Mises is a brand more than anything, a brand spread through http://www.mises.org. Like all good brands, those that are familiar with Mises (or the austrian school of economics as it is sometimes known) have certain associations with the name… most of us just think they are wack jobs. Basically, Mises is the school of thought that if you just completely remove government intervention from society everything will be magically better. They like to say things like “Taxation is force”. They are, in a word, idiots.
The theory falls apart under even the most casual scrutiny. Even the Mises folks mostly agree that providing police and defense is the job of the government, but they don’t want to pay taxes. They also want to have private roads that you pay a toll to drive (or not, at the owners discretion), private fire services, private healthcare, private education, private everything. It has even taken me some effort to get a few of them to agree to publicly funded police forces. In short, they believe in the power of the “Invisible Hand” of market forces and when anyone refutes them they claim ideal conditions weren’t achieved (for instance: if you claim that privatization of power infrastructure didnt work, they claim it’s because the government was still invovled and if true de-regulation had happened it would have worked, and besides, that’s not the point… it’s my goddamned money and no good for nothing lazy immigrant welfare case is going to get any benefit from it).

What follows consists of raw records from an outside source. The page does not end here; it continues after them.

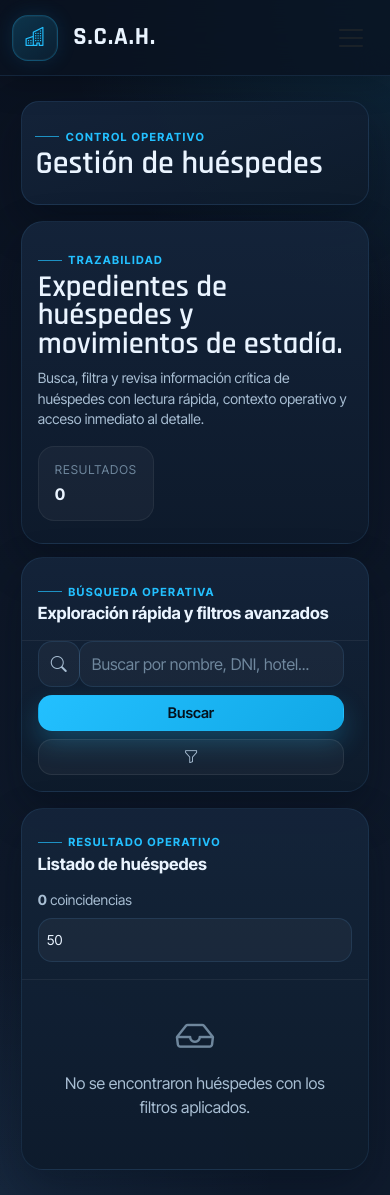
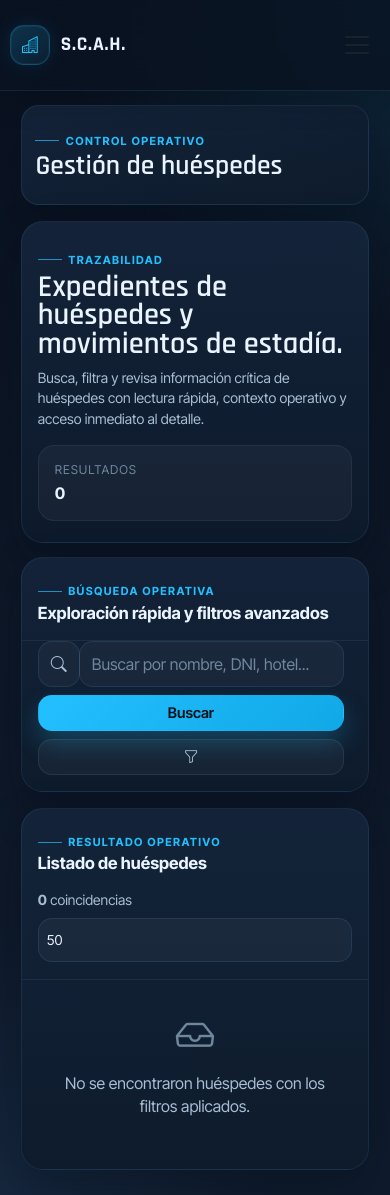
Before and after one commit to desarrolloramon829-spec/Sistema-de-control-de-alojamiento-y-huespedes-S.C.A.H.-, a Flask app: page /huespedes/ in a window 390 px wide. Run offline with Flask 3, Linux system fonts and the light colour scheme; the visitor is signed in with stand-in values (Sample User, id 1); data that the repository does not hold is empty; some libraries are stand-ins or nearby versions.

Commit message:
style: mejorar la responsividad y el diseño de varios componentes en custom.css

```diff
--- a/web/static/css/custom.css
+++ b/web/static/css/custom.css
@@ -149,14 +159,20 @@ textarea {
   backdrop-filter: blur(18px);
   border-bottom: 1px solid rgba(103, 183, 255, 0.12);
   box-shadow: 0 10px 30px rgba(0, 0, 0, 0.18);
+  z-index: 1045;
 }
 
 .app-brand {
   display: inline-flex;
   align-items: center;
   gap: 0.95rem;
+  min-width: 0;
   text-decoration: none;
   color: var(--text-primary);
+}
+
+.app-brand > span:last-child {
+  min-width: 0;
 }
 
 .app-brand strong {
@@ -164,6 +180,7 @@ textarea {
   font-family: 'Rajdhani', sans-serif;
   font-size: 1.55rem;
   letter-spacing: 0.04em;
+  overflow-wrap: anywhere;
 }
 
 .app-brand small {
@@ -516,6 +537,7 @@ textarea {
   font-family: 'Rajdhani', sans-serif;
   font-size: clamp(2rem, 3vw, 2.6rem);
   line-height: 0.95;
+  overflow-wrap: anywhere;
 }
 
 .page-shell-subtitle {
@@ -550,6 +572,7 @@ textarea {
   margin-top: 0.25rem;
   color: var(--text-primary);
   font-size: 1rem;
+  overflow-wrap: anywhere;
 }
 
 .page-stage {
@@ -1015,6 +1039,24 @@ textarea {
   gap: 0.8rem;
   flex-wrap: wrap;
   justify-content: flex-end;
+}
+
+.app-topbar .container-fluid,
+.page-shell-header,
+.page-shell-header > div,
+.module-hero,
+.module-hero > div,
+.panel-card__header,
+.panel-card__header > div,
+.metric-card__top,
+.guest-mobile-card__header,
+.entity-mobile-card__header,
+.preview-mobile-card__header,
+.hotel-card__top,
+.mobile-user-bar,
+.topbar-user,
+.topbar-user > div {
+  min-width: 0;
 }
 
 .compact-chip {
@@ -1853,9 +1895,38 @@ textarea {
 }
 
 @media (max-width: 991.98px) {
+  .app-topbar {
+    min-height: 82px;
+  }
+
+  .app-topbar .container-fluid {
+    min-height: 82px;
+    padding-left: 0.85rem;
+    padding-right: 0.85rem;
+    flex-wrap: nowrap;
+    align-items: center;
+    gap: 0.6rem;
+  }
+
+  .app-topbar .container-fluid > .d-flex:first-child {
+    min-width: 0;
+    flex: 1 1 auto;
+    gap: 0.65rem !important;
+  }
+
+  .offcanvas-start.sidebar-offcanvas {
+    width: min(88vw, 340px) !important;
+  }
+
   .main-content {
     margin-left: 0;
+    margin-top: 88px;
     padding: 0.8rem;
+  }
+
+  .page-shell-header {
+    flex-direction: column;
+    align-items: flex-start;
   }
 
   .module-hero {
@@ -1868,6 +1939,12 @@ textarea {
     width: 100%;
   }
 
+  .module-hero__actions,
+  .page-shell-side,
+  .mobile-user-bar {
+    align-items: stretch;
+  }
+
   .panel-card__header {
     flex-direction: column;
     align-items: flex-start;
@@ -1875,6 +1952,15 @@ textarea {
 
   .module-hero__actions {
     justify-content: flex-start;
+    flex-direction: column;
+  }
+
+  .module-hero__actions > *,
+  .page-shell-side > *,
+  .hotel-card__actions > *,
+  .guest-mobile-card__actions > *,
+  .entity-mobile-card__actions > * {
+    width: 100%;
   }
 
   .shell-stat-chip.compact-chip {
@@ -1902,6 +1988,56 @@ textarea {
 }
 
 @media (max-width: 767.98px) {
+  .app-topbar {
+    min-height: 74px;
+  }
+
+  .app-topbar .container-fluid {
+    min-height: 74px;
+    padding-left: 0.65rem;
+    padding-right: 0.65rem;
+    gap: 0.5rem;
+  }
+
+  .app-brand {
+    gap: 0.65rem;
+    max-width: calc(100% - 58px);
+    margin-right: 0;
+  }
+
+  .app-brand > span:last-child {
+    overflow: hidden;
+  }
+
+  .brand-mark {
+    width: 40px;
+    height: 40px;
+    border-radius: 14px;
+    font-size: 1.05rem;
+  }
+
+  .app-brand strong {
+    font-size: 1.22rem;
+    line-height: 1;
+    white-space: nowrap;
+    overflow: hidden;
+    text-overflow: ellipsis;
+  }
+
+  .app-brand small {
+    display: none;
+  }
+
+  .app-nav-toggle {
+    flex: 0 0 auto;
+    padding: 0.35rem 0.45rem;
+    margin-left: 0;
+  }
+
+  .main-content {
+    margin-top: 84px;
+  }
+
   .module-hero {
     padding-top: 1rem;
     padding-bottom: 1rem;
@@ -1949,7 +2085,7 @@ textarea {
   }
 
   .page-shell-title {
-    font-size: 2rem;
+    font-size: 1.72rem;
   }
 
   .page-shell-header,
@@ -2059,16 +2222,17 @@ textarea {
 
 @media (max-width: 575.98px) {
   .main-content {
+    margin-top: 80px;
     padding: 0.55rem;
   }
 
   .module-hero__title,
   .ops-hero-copy h2 {
-    font-size: 1.95rem;
+    font-size: 1.72rem;
   }
 
   .metric-card__value {
-    font-size: 1.9rem;
+    font-size: 1.62rem;
   }
 
   .page-shell-header,
```
Also changed, not shown: other parts of web/static/css/custom.css (+42 -4 lines).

They fail to realize that almost universally the privatization of large scale utilities has failed, no matter how you try to do it. The one example everyone on the right likes to trot out is water privatization, a dismal failure by any regards. Oddly enough, big utility projects tend not to turn a profit, and don’t have any chance of turning a profit for a very, very long time after the intial infrastructure investment. Of course, the mises people I have talked to have an answer for that, force the utilities who built the infrastructure to lease their infrastructure to other companies via regulation…
The closest to home example I have of this is power. When I was a child, winters in Nova Scotia were pretty harsh. Lots of storms and snow, very few power outages. The power lines were maintained stringently. Since then Nova Scotia Power was privatized. The first thing they did was to cut back on maintenance crews, since crews are an expense. Last year several thousand people were without power due to heavy fog. Heavy fog! This is Nova Scotia, where there is fog almost every morning. At the same time, Nova Scotia Power is losing money hand over fist. They just aren’t that efficient and costs are going up. Of course, there has been talk about opening up the market, but the problem is that you would have to use Nova Scotia Powers infrastructure, and they make more money without leasing it out, after all, right now they are using all of the capacity and making money off all of it. In a free market situation, NSP becomes a natural monopoly because no-one else can make money in the same arena. This applies to roads (to have an even moderately efficient roadway you need central planning, and that means that for it to scale you need to have the kind of money that only government has), air travel (I know, there is a myth that air travel is a success of privatization, but all airlines are subsidized and airports tend to be government projects), power, water, telephone (again, a hell of a lot of government money went into developing the infrastructure… and privatization has just been so good for all of us right?), police, military, firefighting, space travel, scientific research (name a single innovation that came out of private industry… not a drug that treats a symptom, a real innovation). Private industry has its place, but to think it is the ultimate example of human achievment is simply naive.